One of the world's biggest sperm banks has warned that Danish government plans to tax its donors could shut it down.
Cryos fears the sperm supply could dry up if donors are taxed
Cryos International Sperm Bank, based in the Danish town of Aarhus, protested after being asked to reveal details of men who sell their sperm to the bank.
It says only 7% of donors would carry on if they were liable for tax on the 500 kroner ($85; £47) they get paid.
Cryos says it receives 30 to 60 sperm donations a day at its three branches, mostly from students.
The bank makes 10m kroner ($1.7m; £950,000) a year from sales, which contribute to about 1,000 pregnancies annually.
Donating sperm to Cryos has been tax-exempt since 1990, but financial authorities are seeking to overturn this by requiring the bank to disclose who the donors are and how much money they make.

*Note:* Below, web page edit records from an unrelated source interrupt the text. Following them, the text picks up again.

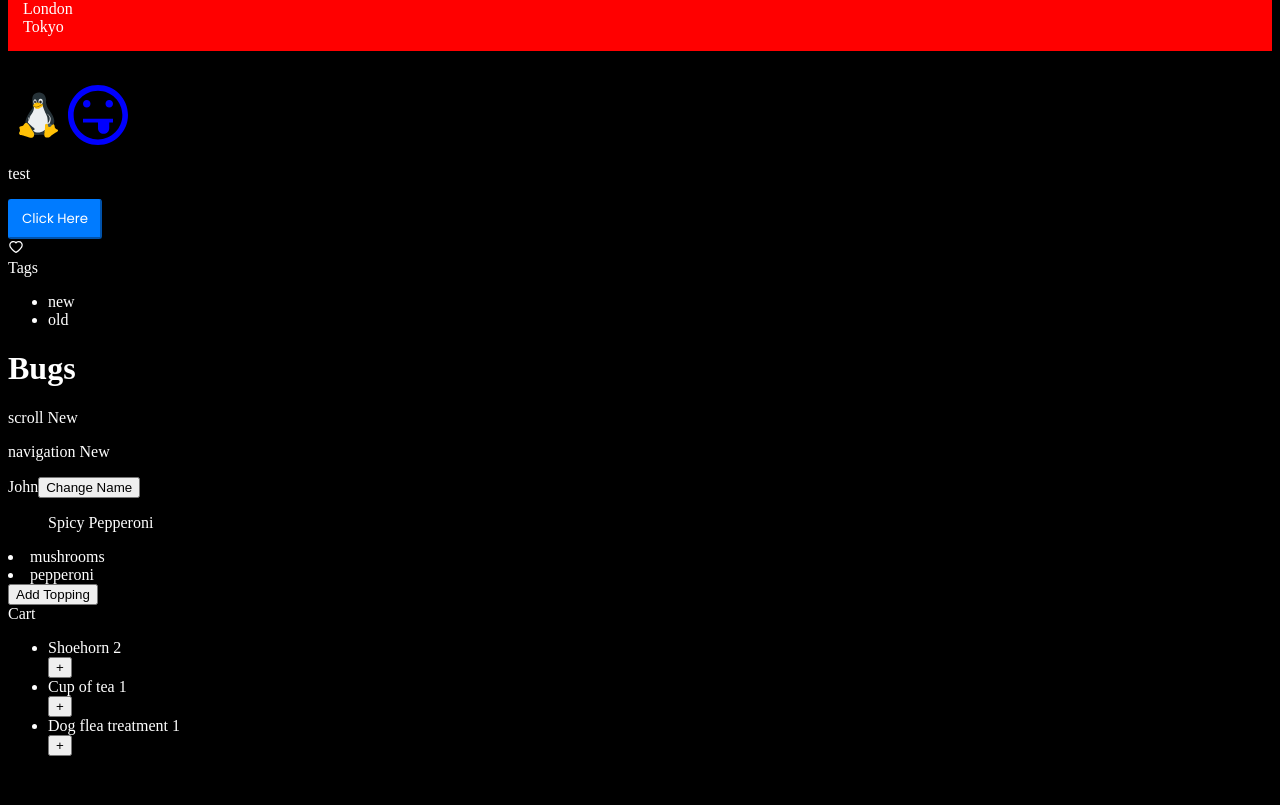
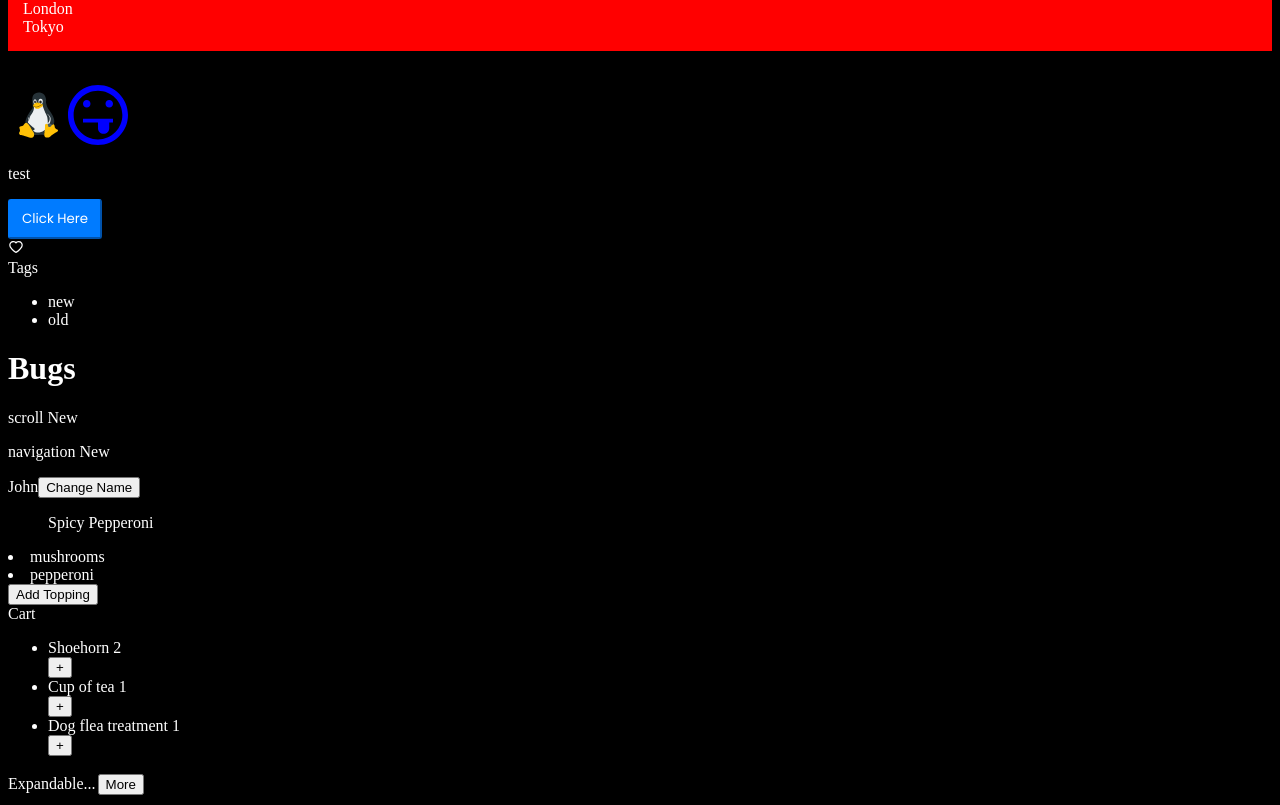
Before and after one commit to RiFactor/mosh-react-18-app, a React (Vite) app: page / in a window 1280 px wide. Shown: the part 246-1051 px from the top of the page. Before the commit the page ends 1018 px from the top, so only its background shows below. Built offline with nearby package versions, Linux system fonts and the light colour scheme.

Commit message:
Exercise: Building an ExpandableText Component

```diff
--- a/src/App.tsx
+++ b/src/App.tsx
@@ -13,6 +13,7 @@ import ShoppingCart from "components/ShoppingCart";
 import Game from "components/Game";
 import Pizza from "components/Pizza";
 import Cart from "components/Cart";
+import ExpandableText from "components/ExpandableText";
 
 const App = () => {
   const [cartItems, setCartItems] = useState(["shirt", "hat"]);
@@ -79,6 +80,7 @@ const App = () => {
       <Game />
       <Pizza />
       <Cart />
+      <ExpandableText />
     </div>
   );
 };
--- /dev/null
+++ b/src/components/ExpandableText.tsx
@@ -0,0 +1,22 @@
+import { useState } from "react";
+
+const ExpandableText = () => {
+  const [charLimit, setCharLimit] = useState(10); // QUESTION, can the type change, e.g. become a string, is this where TS then stops type changes
+  const [showText, setShowText] = useState(false);
+  const [text, setText] = useState("Expandable Text Over a character limit");
+
+  const handleShowText = () => {
+    setShowText(!showText);
+  };
+
+  return (
+    <div>
+      {showText ? text : text.substring(0, 10) + "..."}
+      <button style={{ margin: "0.125rem" }} onClick={handleShowText}>
+        {showText ? "Less" : "More"}
+      </button>
+    </div>
+  );
+};
+
+export default ExpandableText;
```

In a letter to Taxation Minister Kristian Jensen, the company defended the donors' right not to pay tax, saying: "It is a special kind of work and the fees paid cannot be compared to normal working income."
It said the number of men selling their sperm anonymously was already in decline, from 250 five years ago to 163 this year.